There are several other books in Cherryh’s Union-Company universe that I look forward to reading. Check out my Top 20 science fiction novels for more science fiction recommendation.

Book Review: Holy Fire (Bruce Sterling 1996)

Note: in this review, I spoil nothing past the first 20-30 pages or so. You can see more reviews and an excerpt of the book here.

Rating: 4/5 stars

I really enjoyed “Holy Fire”. Though it is high-tech, low life in the fashion of cyberpunk, I found the characters much more believable than most cyberpunk books. The characters still have ambitions and hopes and don’t just spend their time dwelling on how awful life is (any more than we do now). The book is set about 100 years in the future, in a society where the very elderly call the shots and society is about collectively minimized risk and efficiency. The main character, Mia, is an elderly woman who partakes in a medical procedure to extend her life, and her subsequent adventures. Mia struggles with the effect on the young of a society dominated by the old and her own risk-averse tendencies. Along the way she meets a lot of fun people.

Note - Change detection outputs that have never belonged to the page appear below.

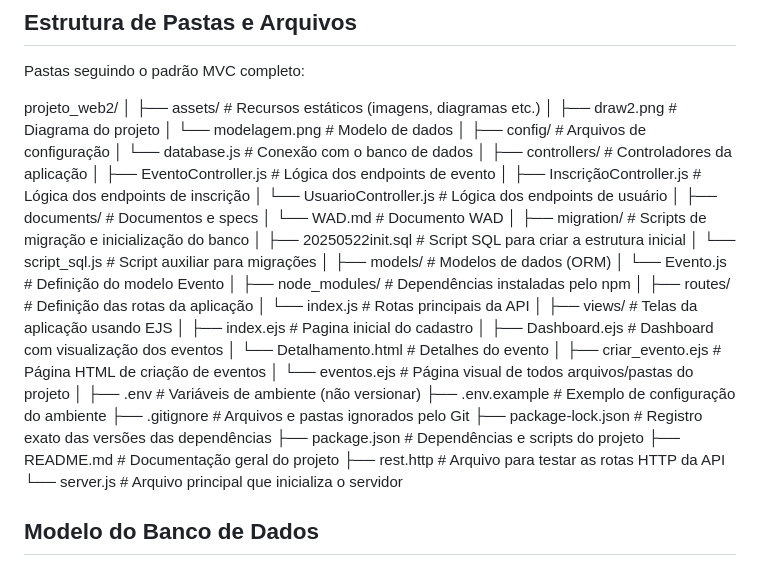
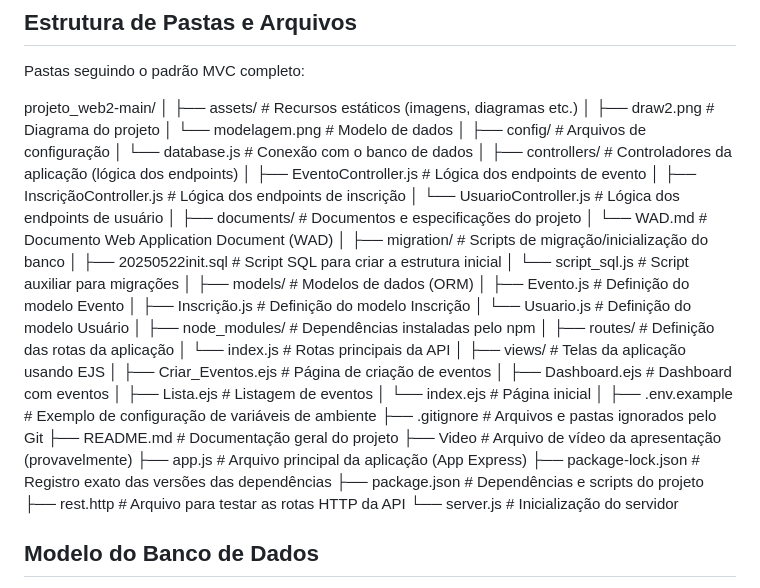
Before and after one commit to amouadeb/projeto_web2, a Markdown page: README.md, the part around the change. GitHub-like rendering.

Commit message:
//docs: arruma estrutura de pastas do projeto

```diff
--- a/README.md
+++ b/README.md
@@ -24,29 +24,31 @@ OBS: Os arquivos ejs tambem são outra maneira de acessar o html, ele serve como
 Pastas seguindo o padrão MVC completo:
 
 
-projeto_web2/
+projeto_web2-main/
 │
 ├── assets/                # Recursos estáticos (imagens, diagramas etc.)
-│   ├── draw2.png       # Diagrama do projeto
+│   ├── draw2.png          # Diagrama do projeto
 │   └── modelagem.png      # Modelo de dados
 │
 ├── config/                # Arquivos de configuração
 │   └── database.js        # Conexão com o banco de dados
 │
-├── controllers/           # Controladores da aplicação
+├── controllers/           # Controladores da aplicação (lógica dos endpoints)
 │   ├── EventoController.js     # Lógica dos endpoints de evento
 │   ├── InscriçãoController.js  # Lógica dos endpoints de inscrição
 │   └── UsuarioController.js    # Lógica dos endpoints de usuário
 │
-├── documents/             # Documentos e specs
-│   └── WAD.md             # Documento WAD
+├── documents/             # Documentos e especificações do projeto
+│   └── WAD.md             # Documento Web Application Document (WAD)
 │
-├── migration/             # Scripts de migração e inicialização do banco
+├── migration/             # Scripts de migração/inicialização do banco
 │   ├── 20250522init.sql   # Script SQL para criar a estrutura inicial
 │   └── script_sql.js      # Script auxiliar para migrações
 │
 ├── models/                # Modelos de dados (ORM)
-│   └── Evento.js          # Definição do modelo Evento
+│   ├── Evento.js          # Definição do modelo Evento
+│   ├── Inscrição.js       # Definição do modelo Inscrição
+│   └── Usuario.js         # Definição do modelo Usuário
 │
 ├── node_modules/          # Dependências instaladas pelo npm
 │
@@ -54,20 +56,21 @@ projeto_web2/
 │   └── index.js           # Rotas principais da API
 │
 ├── views/                 # Telas da aplicação usando EJS
-│   ├── index.ejs         # Pagina inicial do cadastro
-│   ├── Dashboard.ejs     # Dashboard com visualização dos eventos
-│   └── Detalhamento.html  # Detalhes do evento
-│   ├── criar_evento.ejs  # Página HTML de criação de eventos
-│   └── eventos.ejs        # Página visual de todos arquivos/pastas do projeto
+│   ├── Criar_Eventos.ejs  # Página de criação de eventos
+│   ├── Dashboard.ejs      # Dashboard com eventos
+│   ├── Lista.ejs          # Listagem de eventos
+│   └── index.ejs          # Página inicial
 │
-├── .env                   # Variáveis de ambiente (não versionar)
-├── .env.example           # Exemplo de configuração do ambiente
+├── .env.example           # Exemplo de configuração de variáveis de ambiente
 ├── .gitignore             # Arquivos e pastas ignorados pelo Git
+├── README.md              # Documentação geral do projeto
+├── Video                  # Arquivo de vídeo da apresentação (provavelmente)
+├── app.js                 # Arquivo principal da aplicação (App Express)
 ├── package-lock.json      # Registro exato das versões das dependências
 ├── package.json           # Dependências e scripts do projeto
-├── README.md              # Documentação geral do projeto
 ├── rest.http              # Arquivo para testar as rotas HTTP da API
-└── server.js              # Arquivo principal que inicializa o servidor
+└── server.js              # Inicialização do servidor
+
 
 
 
```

Before I read “Holy Fire”, I was aware of Bruce Sterling and his reputation as a cyberpunk author. I had read the canonical cyberpunk work “Neuromancer” by Gibson, and I was not impressed. Cyberpunk seemed just like rebranding dystopia. But a friend (check out her well-received science fiction work here) loaned me “Holy Fire” by Bruce Sterling, so I read it.

The book is also populated with cool gadgets that are irrelevant but colorful. Sterling doesn’t dwell on any particular one, and the book is peppered with fun droplets of future tech. There is a dog that has been technologically enhanced to be able to talk, but in the fashion that a dog might. There are cities built of edible bio-materials. There are programmable wigs.

Ultimately, I’m not sure if the book hangs together fully in the end for me. I’m not sure if the tales of Mia add up to say something to me. So perhaps it is not a masterpiece. But I enjoyed it thoroughly the entire time I was reading it, which is a rarity. Also a vivid female protagonist is nice (this was actually why my friend recommended the book). To anyone interested, I would definitely recommend a read.